“The worst part of living like this is thinking as I did—that I was alone, that I was shameful, and that I had less worth because of the situation into which I was born,” explained Rex. “But that couldn’t be further from the truth. No child should feel alone. Or ashamed. Or worthless. They need to know that their circumstances are not their fault.”
This moving memoir covers Rex’s journey through his first semester of middle-school as he navigates the inherent physical and emotional growth pains that come with this phase of life, along with the societal pressures he feels showing up at school in worn clothes that don’t fit properly and with the occasional black eye he receives from speaking his mind at home —all in addition to requesting free lunch. Rex is now an adult who traversed middle school and found his way out of poverty, but the struggles of his youth have shaped who is as a man today, and how he views the world around him.
“One day, when I was riding on the subway in New York City, I saw a little girl tug on her mom’s sleeve and heard her say, ‘I’m hungry.’ Her mom hugged her, but didn’t say anything,” explained Rex when asked why he decided to write Free Lunch. “I didn’t know their situation, but it struck me that my story needed to be shared. I wanted other kids to know that it’s okay to be hungry. That they are not alone. And there is hope.”
Rex is a former book editor who now lives in Los Angeles with his partner. He enjoys hiking with friends and his dog, devouring books, and cooking.
Free Lunch is unsparing and harshly realistic. It is also frequently funny, and threaded with hope and moments of grace. Free Lunch is a welcome addition to the growing cannon of youth memoirs, and Rex’s powerful, lyrical storytelling shines a light on those living in the shadows.
FACTS ABOUT CHILDHOOD HUNGER:
- 12 million children in the United States live in food “insecure homes”
- 1 in 6 children in the United States lives with hunger
- Children who come from food insecure homes often experiences learning disabilities and other cognitive impairments
- Children who suffer from hunger often face emotional and social road blocks
PRAISE FOR FREE LUNCH:
★ “With candor and vivid detail, Ogle captures the experience of chronic poverty in the United States. …Ogle doesn’t shy away from the circumstances (he and his toddler stepbrother are sometimes left alone for days at a time), but there is no shortage of humor, human kindness, and kid hijinks. Though the story is an intense middle grade read, Ogle’s emotional honesty pays off in the form of complex characterization and a bold, compassionate thesis: “Maybe being poor broke her…. and she can’t get well as long as this is her life.” The book ends on a hopeful if precarious note that underscores the importance of dismantling the shame surrounding poverty. In a country where 43% of children live in low-income families, Ogle’s memoir is all too relatable.” –Publishers Weekly, starred review

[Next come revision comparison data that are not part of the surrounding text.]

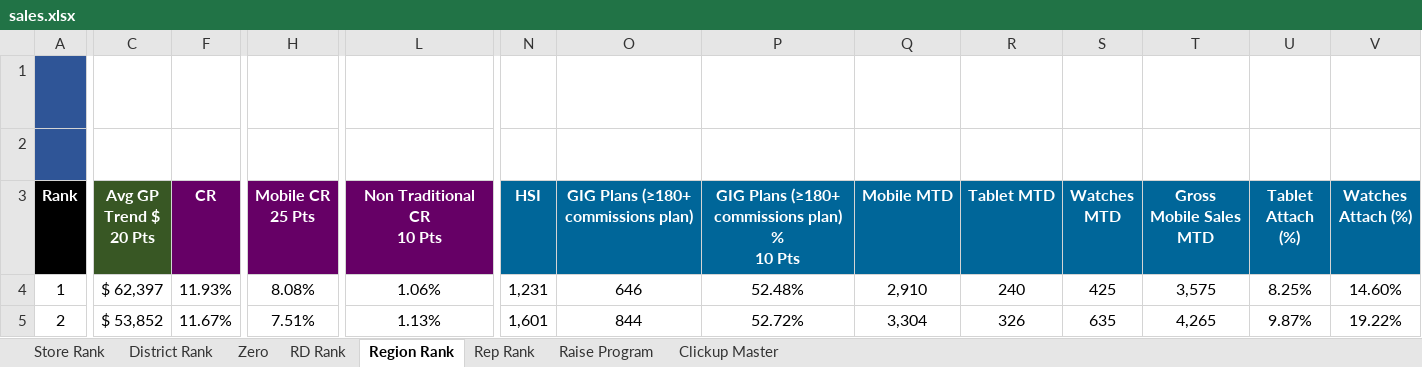
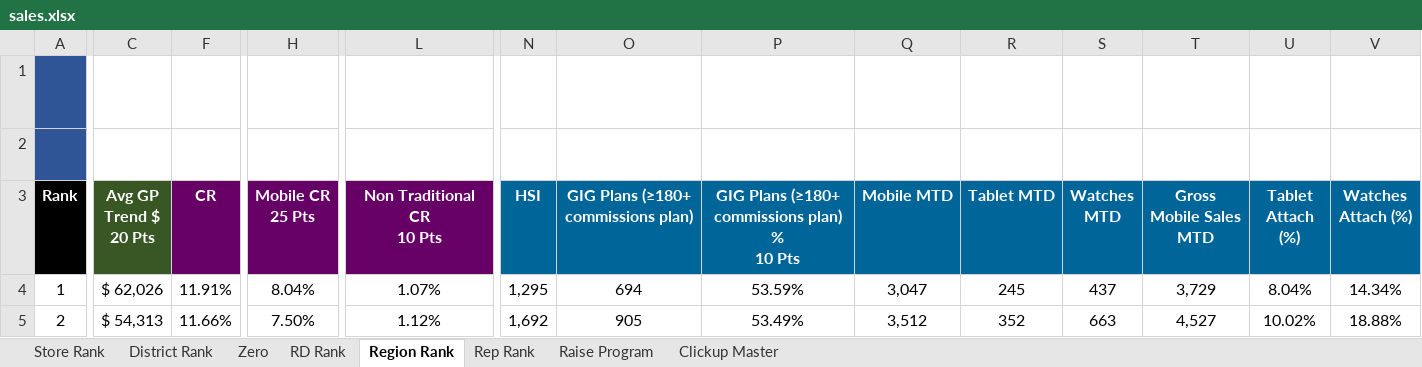
Before and after one commit to BlufoxMobile/One-On-One-Form, an Excel workbook: data/sales.xlsx, sheet Region Rank, drawn as a sheet; only a part is shown, gaps mark what is left out; values as stored, in another font and other column widths than the file's, no borders; charts and pictures and conditional formats not drawn; the diff covers the shown part only; the diff names each change by its address in the sheet, - before the commit and + after, or states it on an @@ line.

```diff
--- a/data/sales.xlsx (sheet Region Rank)
+++ b/data/sales.xlsx (sheet Region Rank)
-C4 (Avg GP Trend $ 20 Pts): $ 62,397
+C4 (Avg GP Trend $ 20 Pts): $ 62,026
-F4 (CR): 11.93%
+F4 (CR): 11.91%
-H4 (Mobile CR 25 Pts): 8.08%
+H4 (Mobile CR 25 Pts): 8.04%
-L4 (Non Traditional CR 10 Pts): 1.06%
+L4 (Non Traditional CR 10 Pts): 1.07%
-N4 (HSI): 1,231
+N4 (HSI): 1,295
-O4: 646
+O4: 694
-P4: 52.48%
+P4: 53.59%
-Q4 (Mobile MTD): 2,910
+Q4 (Mobile MTD): 3,047
-R4 (Tablet MTD): 240
+R4 (Tablet MTD): 245
-S4 (Watches MTD): 425
+S4 (Watches MTD): 437
-T4 (Gross Mobile Sales MTD): 3,575
+T4 (Gross Mobile Sales MTD): 3,729
-U4 (Tablet Attach (%)): 8.25%
+U4 (Tablet Attach (%)): 8.04%
-V4 (Watches Attach (%)): 14.60%
+V4 (Watches Attach (%)): 14.34%
-C5 (Avg GP Trend $ 20 Pts): $ 53,852
+C5 (Avg GP Trend $ 20 Pts): $ 54,313
-F5 (CR): 11.67%
+F5 (CR): 11.66%
-H5 (Mobile CR 25 Pts): 7.51%
+H5 (Mobile CR 25 Pts): 7.50%
-L5 (Non Traditional CR 10 Pts): 1.13%
+L5 (Non Traditional CR 10 Pts): 1.12%
-N5 (HSI): 1,601
+N5 (HSI): 1,692
-O5: 844
+O5: 905
-P5: 52.72%
+P5: 53.49%
-Q5 (Mobile MTD): 3,304
+Q5 (Mobile MTD): 3,512
-R5 (Tablet MTD): 326
+R5 (Tablet MTD): 352
-S5 (Watches MTD): 635
+S5 (Watches MTD): 663
-T5 (Gross Mobile Sales MTD): 4,265
+T5 (Gross Mobile Sales MTD): 4,527
-U5 (Tablet Attach (%)): 9.87%
+U5 (Tablet Attach (%)): 10.02%
-V5 (Watches Attach (%)): 19.22%
+V5 (Watches Attach (%)): 18.88%
```
Also changed, not shown: 152 edited cells elsewhere in this sheet, sheet Rep Rank, sheet Store Rank, sheet Zero, sheet District Rank, sheet RD Rank, sheet Raise Program, 1 more sheet, hidden cells.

★ “[Ogle’s] painful home life proffers little sanctuary thanks to his mom, who swings from occasional caregiver to violent tyrant at the slightest provocation, and his white stepdad, an abusive racist whose aggression outrivals that of Rex’s mom. Balancing the persistent flashes of brutality, Ogle magnificently includes sprouts of hope, whether it’s the beginnings of a friendship with a “weird” schoolmate, joyful moments with his younger brother, or lessons of perseverance from Abuela. These slivers of relative levity counteract the toxic relationship between young Rex, a boy prone to heated outbursts and suppressed feelings, and his mother, a fully three-dimensional character who’s viciously thrashing against the burden of poverty. It’s a fine balance carried by the author’s outstanding, gracious writing and a clear eye for the penetrating truth. A mighty portrait of poverty amid cruelty and optimism.”—Kirkus Reviews, starred